> _Data listing_:
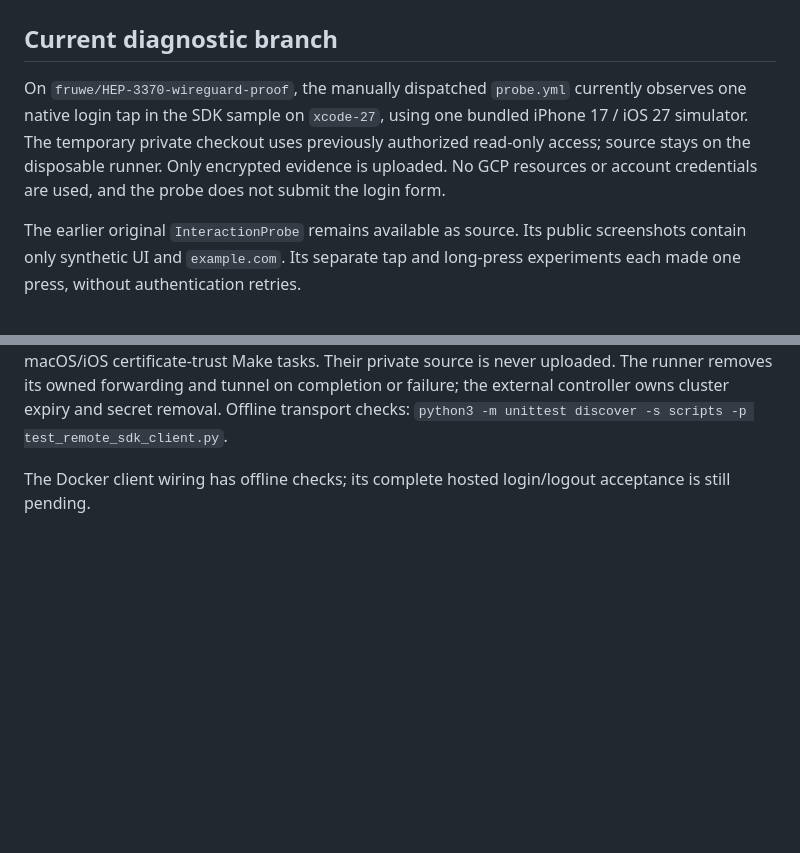
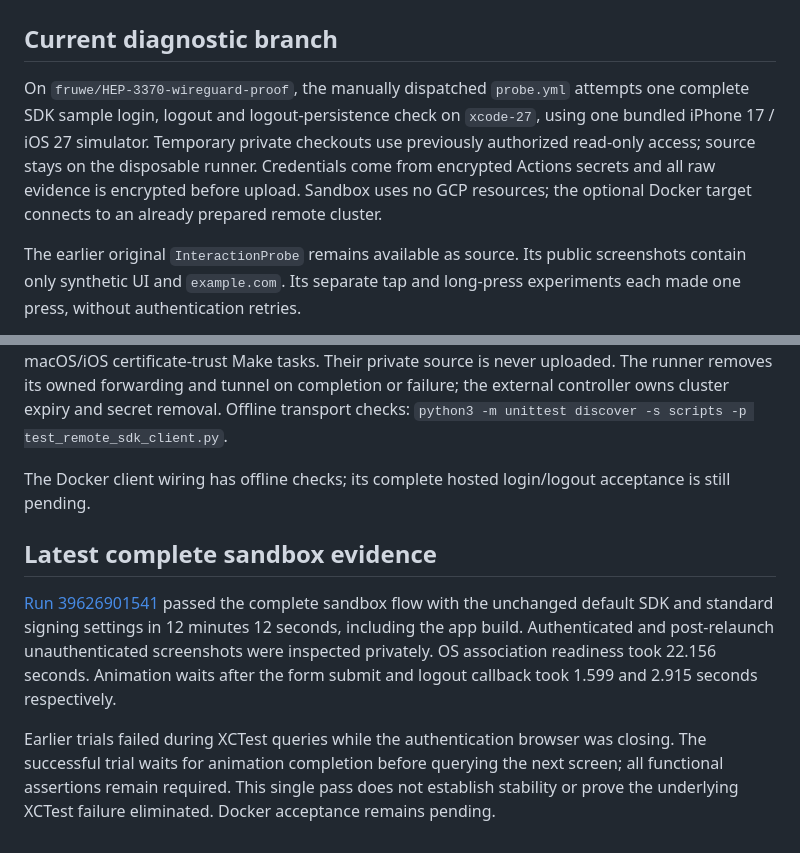
Before and after one commit to TecDoctor/ios-oauth-association-repro, a Markdown page: README.md, 2 parts joined by grey strips. GitHub-like rendering; blank space fills up the shorter version.

Commit message:
[HEP-3370] Record complete sandbox evidence and current probe scope [skip ci]

```diff
--- a/README.md
+++ b/README.md
@@ -3,11 +3,12 @@
 ## Current diagnostic branch
 
 On `fruwe/HEP-3370-wireguard-proof`, the manually dispatched `probe.yml`
-currently observes one native login tap in the SDK sample on `xcode-27`, using
-one bundled iPhone 17 / iOS 27 simulator. The temporary private checkout uses
-previously authorized read-only access; source stays on the disposable runner.
-Only encrypted evidence is uploaded. No GCP resources or account credentials
-are used, and the probe does not submit the login form.
+attempts one complete SDK sample login, logout and logout-persistence check on
+`xcode-27`, using one bundled iPhone 17 / iOS 27 simulator. Temporary private
+checkouts use previously authorized read-only access; source stays on the
+disposable runner. Credentials come from encrypted Actions secrets and all raw
+evidence is encrypted before upload. Sandbox uses no GCP resources; the optional
+Docker target connects to an already prepared remote cluster.
 
 The earlier original `InteractionProbe` remains available as source. Its public
 screenshots contain only synthetic UI and `example.com`. Its separate tap and
@@ -191,3 +192,18 @@ or failure; the external controller owns cluster expiry and secret removal.
 Offline transport checks: `python3 -m unittest discover -s scripts -p test_remote_sdk_client.py`.
 
 The Docker client wiring has offline checks; its complete hosted login/logout acceptance is still pending.
+
+## Latest complete sandbox evidence
+
+[Run 39626901541](https://github.com/TecDoctor/ios-oauth-association-repro/actions/runs/39626901541)
+passed the complete sandbox flow with the unchanged default SDK and standard
+signing settings in 12 minutes 12 seconds, including the app build. Authenticated
+and post-relaunch unauthenticated screenshots were inspected privately. OS
+association readiness took 22.156 seconds. Animation waits after the form submit
+and logout callback took 1.599 and 2.915 seconds respectively.
+
+Earlier trials failed during XCTest queries while the authentication browser was
+closing. The successful trial waits for animation completion before querying the
+next screen; all functional assertions remain required. This single pass does
+not establish stability or prove the underlying XCTest failure eliminated.
+Docker acceptance remains pending.
```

> _What you have to do_: Out of the preceding entries, pull every line containing the string "encrypted".

> _Exercise output_:
-Only encrypted evidence is uploaded. No GCP resources or account credentials
+disposable runner. Credentials come from encrypted Actions secrets and all raw
+evidence is encrypted before upload. Sandbox uses no GCP resources; the optional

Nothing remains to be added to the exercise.